— TASK DIRECTIONS —
Print out the records in full, keeping each word unchanged.

— RECORDS FOR THIS EXERCISE —
:::

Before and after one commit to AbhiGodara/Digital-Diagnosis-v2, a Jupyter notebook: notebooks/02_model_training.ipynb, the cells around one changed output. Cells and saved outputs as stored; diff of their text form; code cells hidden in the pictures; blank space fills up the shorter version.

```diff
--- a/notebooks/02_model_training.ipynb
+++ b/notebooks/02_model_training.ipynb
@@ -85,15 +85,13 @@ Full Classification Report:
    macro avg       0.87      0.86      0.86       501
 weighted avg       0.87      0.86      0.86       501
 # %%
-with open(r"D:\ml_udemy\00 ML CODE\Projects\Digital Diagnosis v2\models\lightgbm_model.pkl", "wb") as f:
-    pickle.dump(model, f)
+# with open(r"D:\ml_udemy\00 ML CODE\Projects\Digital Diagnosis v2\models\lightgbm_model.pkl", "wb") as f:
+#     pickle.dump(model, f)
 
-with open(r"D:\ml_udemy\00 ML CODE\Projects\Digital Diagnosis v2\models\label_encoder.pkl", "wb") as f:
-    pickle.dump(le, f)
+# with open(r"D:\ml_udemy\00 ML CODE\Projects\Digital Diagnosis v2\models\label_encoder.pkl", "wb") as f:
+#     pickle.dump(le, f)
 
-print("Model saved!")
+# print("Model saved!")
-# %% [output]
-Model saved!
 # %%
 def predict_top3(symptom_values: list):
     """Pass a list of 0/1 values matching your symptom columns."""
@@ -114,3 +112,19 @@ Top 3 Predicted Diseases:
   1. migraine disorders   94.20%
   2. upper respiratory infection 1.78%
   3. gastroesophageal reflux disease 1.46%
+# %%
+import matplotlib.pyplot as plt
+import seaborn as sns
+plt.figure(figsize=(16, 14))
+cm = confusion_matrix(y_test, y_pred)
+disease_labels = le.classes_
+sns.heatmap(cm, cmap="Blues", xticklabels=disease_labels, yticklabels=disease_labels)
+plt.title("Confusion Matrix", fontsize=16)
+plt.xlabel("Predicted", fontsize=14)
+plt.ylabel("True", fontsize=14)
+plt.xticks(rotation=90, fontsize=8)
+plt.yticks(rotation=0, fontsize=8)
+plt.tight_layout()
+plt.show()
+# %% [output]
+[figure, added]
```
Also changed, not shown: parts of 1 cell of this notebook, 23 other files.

:::

— EXERCISE RESPONSE —
Before and after one commit to AbhiGodara/Digital-Diagnosis-v2, a Jupyter notebook: notebooks/02_model_training.ipynb, the cells around one changed output. Cells and saved outputs as stored; diff of their text form; code cells hidden in the pictures; blank space fills up the shorter version.

```diff
--- a/notebooks/02_model_training.ipynb
+++ b/notebooks/02_model_training.ipynb
@@ -85,15 +85,13 @@ Full Classification Report:
    macro avg       0.87      0.86      0.86       501
 weighted avg       0.87      0.86      0.86       501
 # %%
-with open(r"D:\ml_udemy\00 ML CODE\Projects\Digital Diagnosis v2\models\lightgbm_model.pkl", "wb") as f:
-    pickle.dump(model, f)
+# with open(r"D:\ml_udemy\00 ML CODE\Projects\Digital Diagnosis v2\models\lightgbm_model.pkl", "wb") as f:
+#     pickle.dump(model, f)
 
-with open(r"D:\ml_udemy\00 ML CODE\Projects\Digital Diagnosis v2\models\label_encoder.pkl", "wb") as f:
-    pickle.dump(le, f)
+# with open(r"D:\ml_udemy\00 ML CODE\Projects\Digital Diagnosis v2\models\label_encoder.pkl", "wb") as f:
+#     pickle.dump(le, f)
 
-print("Model saved!")
+# print("Model saved!")
-# %% [output]
-Model saved!
 # %%
 def predict_top3(symptom_values: list):
     """Pass a list of 0/1 values matching your symptom columns."""
@@ -114,3 +112,19 @@ Top 3 Predicted Diseases:
   1. migraine disorders   94.20%
   2. upper respiratory infection 1.78%
   3. gastroesophageal reflux disease 1.46%
+# %%
+import matplotlib.pyplot as plt
+import seaborn as sns
+plt.figure(figsize=(16, 14))
+cm = confusion_matrix(y_test, y_pred)
+disease_labels = le.classes_
+sns.heatmap(cm, cmap="Blues", xticklabels=disease_labels, yticklabels=disease_labels)
+plt.title("Confusion Matrix", fontsize=16)
+plt.xlabel("Predicted", fontsize=14)
+plt.ylabel("True", fontsize=14)
+plt.xticks(rotation=90, fontsize=8)
+plt.yticks(rotation=0, fontsize=8)
+plt.tight_layout()
+plt.show()
+# %% [output]
+[figure, added]
```
Also changed, not shown: parts of 1 cell of this notebook, 23 other files.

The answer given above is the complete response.